Zinc air cells tend to jam after you recharge them several times. The zinc branches out from the electrode and shorts out, the electrolytic solution gets drawn into the porous “air” electrode and clogs it, the humidity changes in the battery. In a word, they are fragile. ReVolt is hoping to make them less so, reaching for commercial viability with 500 to 2,000 recharge cycles. Right now, the highest number reached is 100 before the cell dies. The company seems to be well on its way.

When ReVolt announced that they were developing a zinc slurry pumping device inside its batteries to prevent clogging, people took notice. The technology is still in the midst of being scaled for EV and grid applications, and refined for long-term durability. In order to make them suitable for EV use, the cells will have to be flattened for easy packaging and installation — not an easy task in itself.

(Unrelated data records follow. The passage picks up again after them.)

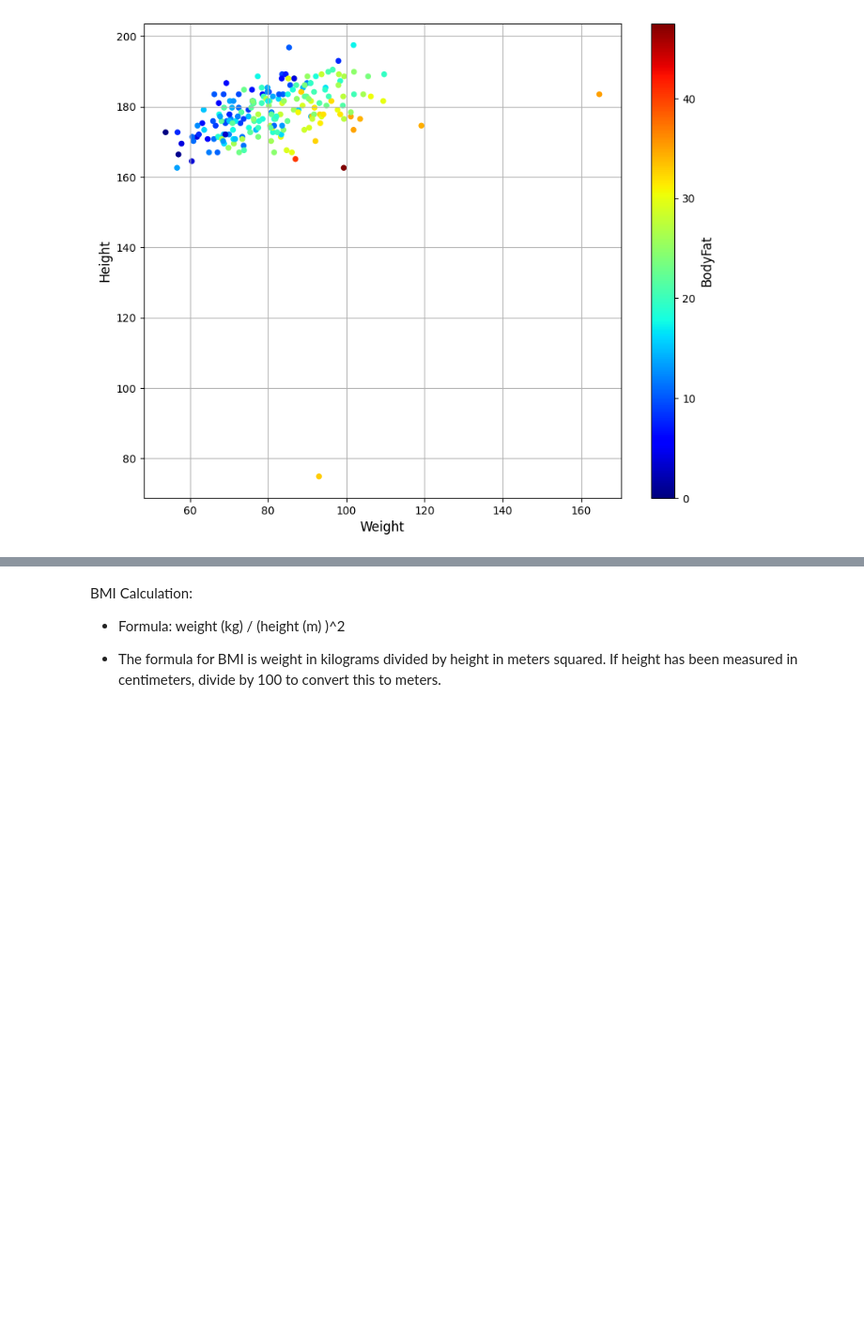
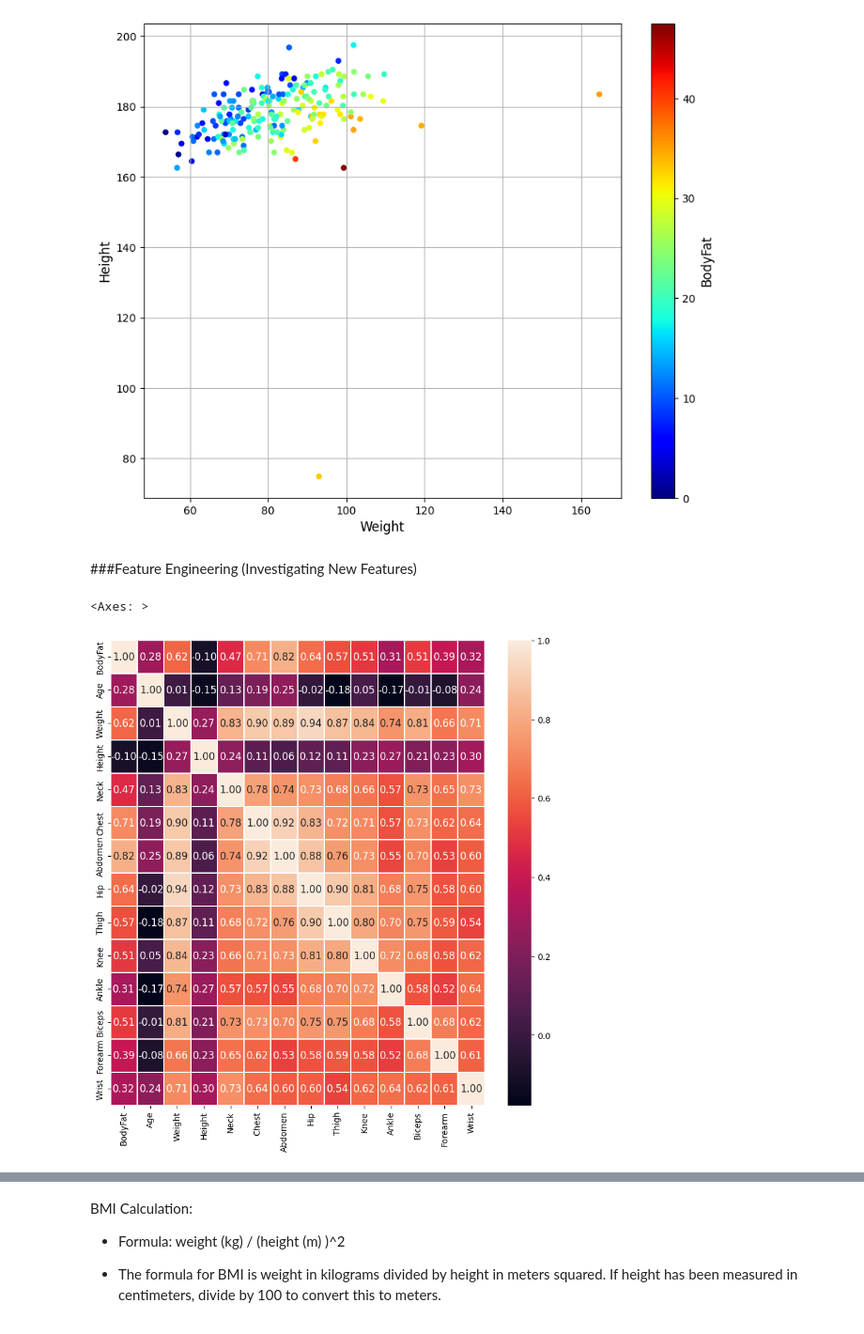
Before and after one commit to MegaSparrow/bodyfat_data_analysis, a Jupyter notebook: BodyFat.ipynb, the cells around one changed output, grey strips where cells are left out. Shown at 94% size. Cells and saved outputs as stored; diff of their text form; code cells hidden in the pictures; blank space fills up the shorter version.

```diff
--- a/BodyFat.ipynb
+++ b/BodyFat.ipynb
@@ -123,3 +125,13 @@ df.plot(kind='scatter', x='Weight', y='Height', grid='True', c='BodyFat', cmap='
 plt.show()
 # %% [output]
 [figure]
+# %% [markdown]
+###Feature Engineering (Investigating New Features)
+# %%
+import seaborn as sns
+
+plt.figure(figsize=(10,10))
+sns.heatmap(df.corr(),annot=True,linewidth=0.3,fmt="0.2f")
+# %% [output]
+<Axes: >
+[figure, added]
```
Also changed, not shown: parts of 39 cells of this notebook.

Given the progress the company has made so far, the question isn’t “if” it can make zinc-air a rechargeable energy source, it’s “when.” With an estimated two to five years left in the development phase before EV batteries and grid storage solutions become viable, there is plenty of time for competitors to release their own breakthroughs.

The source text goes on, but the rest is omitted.